“Pakistan and Japan enjoy a long-standing time-tested relationship characterised by warmth, cordiality and commonality of views on issues,” the FO said.
Bilawal’s trip comes four days after Foreign Secretary Dr Asad Majeed Khan held Bilateral Political Consultations with his Japanese counterpart Shigeo Yamada in Tokyo on Tuesday.
A statement issued by the FO after the meeting said all interlocutors of the Japanese foreign secretary had expressed goodwill and warm wishes towards the people and government of Pakistan, underlining that the Japanese side was looking forward to the upcoming visit of the FM Bilawal Bhutto-Zardari.
Diplomatic ties between Japan and Pakistan were established in April 1952, and in October 2019 when President Arif Alvi attended the enthronement ceremony of Japanese Emperor Naruhito in Tokyo, according to the FO website.
Earlier that year, then-foreign minister Shah Mahmood Qureshi had also visited Japan and both sides had agreed on exploring the possibility of cooperation in human resource development, IT, tourism, and automobile sectors.
In 2011, the then-president and Bilawal’s father, Asif Ali Zardari, had also visited Japan. During the trip, the two countries had signed the Joint Statement on Japan-Pakistan Comprehensive Partnership.
The recent visit of FM Bilawal Bhutto Zardari to Tokyo has brought renewed hope for the revival of leadership-level contacts between Pakistan and Japan. The FM’s visit comes after a gap of six years, and is seen as a positive step towards strengthening ties between the two countries.
During his visit, FM Bilawal held meetings with Japanese officials and business leaders to discuss ways of enhancing economic and trade cooperation between Pakistan and Japan.

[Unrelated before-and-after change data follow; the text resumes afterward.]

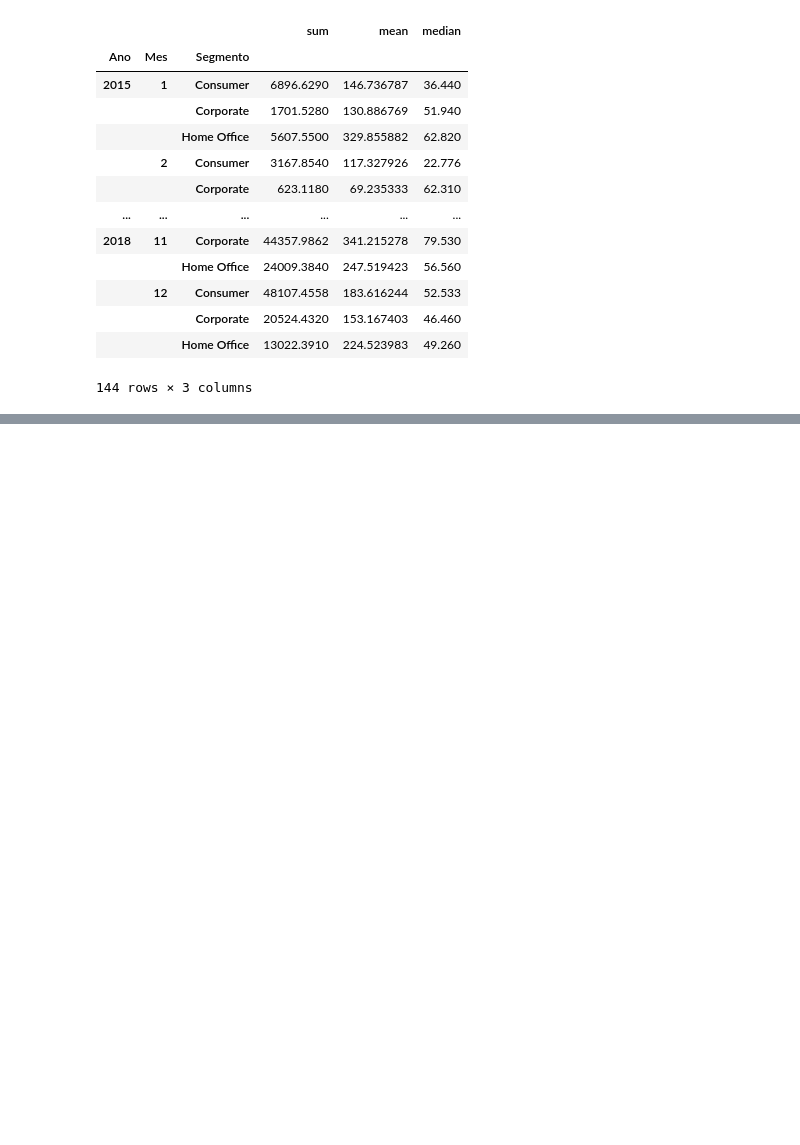
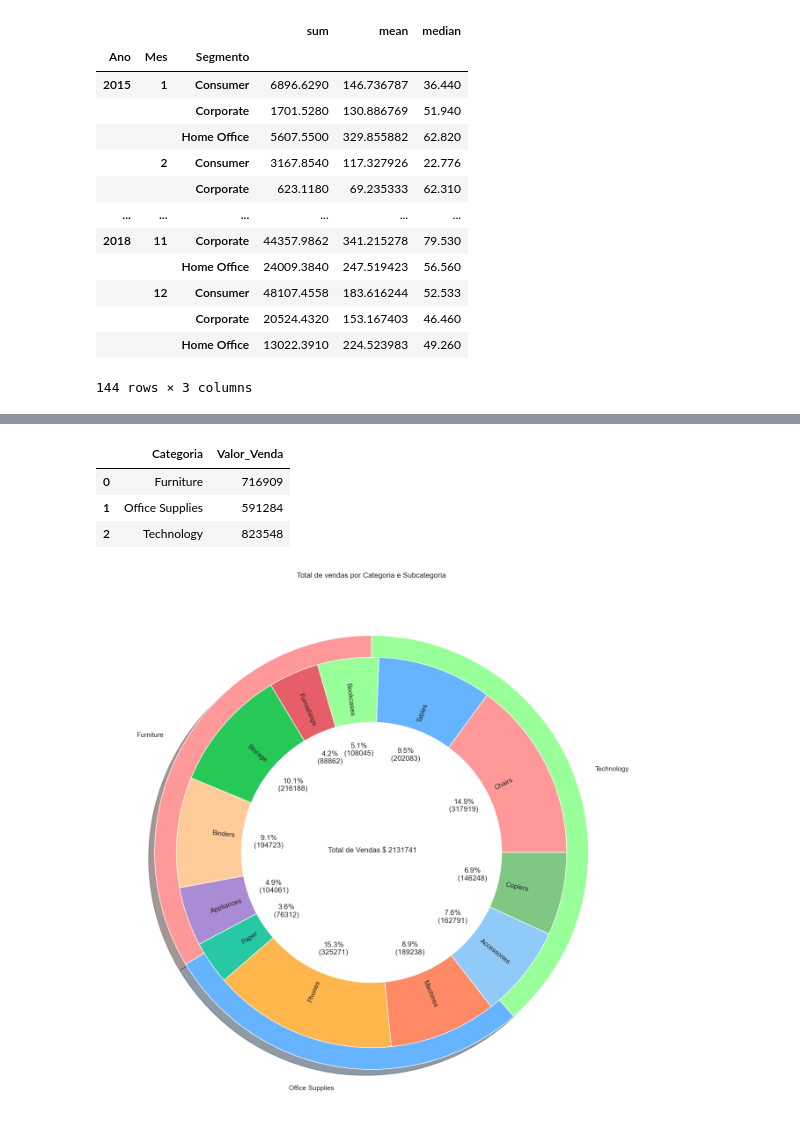
Before and after one commit to francisbowe/datasetvarejocomercial, a Jupyter notebook: main.ipynb, the cells around one changed output, grey strips where cells are left out. Saved outputs shown, nothing was run; the diff lists cells and outputs as text; code cells hidden in the pictures; blank space fills up the shorter version.

```diff
--- a/main.ipynb
+++ b/main.ipynb
@@ -407,0 +424,4 @@ plt.show()
+# %%
+#Covertemos a coluna valor_venda em numero inteiro e classificamos por categoria
+df_dsa_p10=df_dsa_p10[['Valor_Venda']].astype(int).sort_values(by='Categoria').reset_index()
+df_dsa_p10
@@ -407,0 +442,52 @@ plt.show()
+# %%
+#Criamos outro dataframe somente com totais por categoria
+df_dsa_p10_categoria = df_dsa_p10.groupby(['Categoria']).sum(numeric_only= True).reset_index()
+# %%
+df_dsa_p10_categoria
+# %% [output]
+|  | Categoria | Valor_Venda |
+| 0 | Furniture | 716909 |
+| 1 | Office Supplies | 591284 |
+| 2 | Technology | 823548 |
+# %%
+#Lista de cores para categoria
+cores_categorias = ['#FF9999', '#66B3FF', '#99FF99']
+# %%
+#Lista de cores para subcategoria
+cores_subcategorias = ['#FF9999', '#66B3FF', '#99FF99', '#e65e68', '#26c958', '#FFCC99', '#aa8cd4', '#26c9a4', '#ffb74d', '#ff8a65', '#90caf9', '#81c784']
+# %%
+#Plot
+#Tamanho da figura
+fig, ax = plt.subplots(figsize=(20, 16))
+
+#Grafico categorias
+p1 = ax.pie(df_dsa_p10_categoria['Valor_Venda'],
+        labels= df_dsa_p10_categoria['Categoria'],
+       # autopct=autopct_format(df_dsa_p10_categoria['Valor_Venda']),
+        startangle=90,
+        shadow=True,
+        wedgeprops = dict(edgecolor='white'),
+        colors=cores_categorias)
+
+#Grafico subcategorias
+p2 = ax.pie(df_dsa_p10['Valor_Venda'],
+        radius=0.9,
+        labels= df_dsa_p10['SubCategoria'],
+        autopct=autopct_format(df_dsa_p10['Valor_Venda']),
+        colors=cores_subcategorias,
+        labeldistance=0.7,
+        wedgeprops = dict(edgecolor='white'),
+        pctdistance=0.53,
+        rotatelabels=True,
+        shadow=True,
+        )
+#Limpa o circulo centarl
+centre_circule = plt.Circle((0, 0), 0.6, fc='white')
+#Labels e anotações
+fig = plt.gcf()
+fig.gca().add_artist(centre_circule)
+plt.annotate(text= 'Total de Vendas' + ' $ ' + str(int(sum(df_dsa_p10['Valor_Venda']))), xy=(-0.2, 0))
+plt.title('Total de vendas por Categoria e Subcategoria')
+plt.show()
+# %% [output]
+[figure, added]
```
Also changed, not shown: parts of 8 cells of this notebook.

The FM also highlighted the potential of Pakistan’s economy and the various investment opportunities that exist in the country.
The visit is particularly significant in the context of Pakistan’s efforts to attract foreign investment and boost economic growth. Japan is a major investor in the region, and has already invested in various infrastructure projects in Pakistan, including the Karachi-Lahore Motorway and the Thar Coal Power project.
The FM’s visit to Tokyo is also important in terms of regional geopolitics, as Japan is a key player in the Asia-Pacific region. The visit provides an opportunity for Pakistan to strengthen its ties with Japan and deepen its engagement with the broader region.
In conclusion, FM Bilawal’s visit to Tokyo is a positive step towards reviving leadership-level contacts between Pakistan and Japan, and enhancing economic and trade cooperation between the two countries. The visit provides an opportunity for Pakistan to showcase its economic potential and attract more foreign investment, while also strengthening its ties with a key player in the Asia-Pacific region. It remains to be seen how the two countries will build on this visit in the coming months and years, but the signs are positive for a brighter future for Pakistan-Japan relations.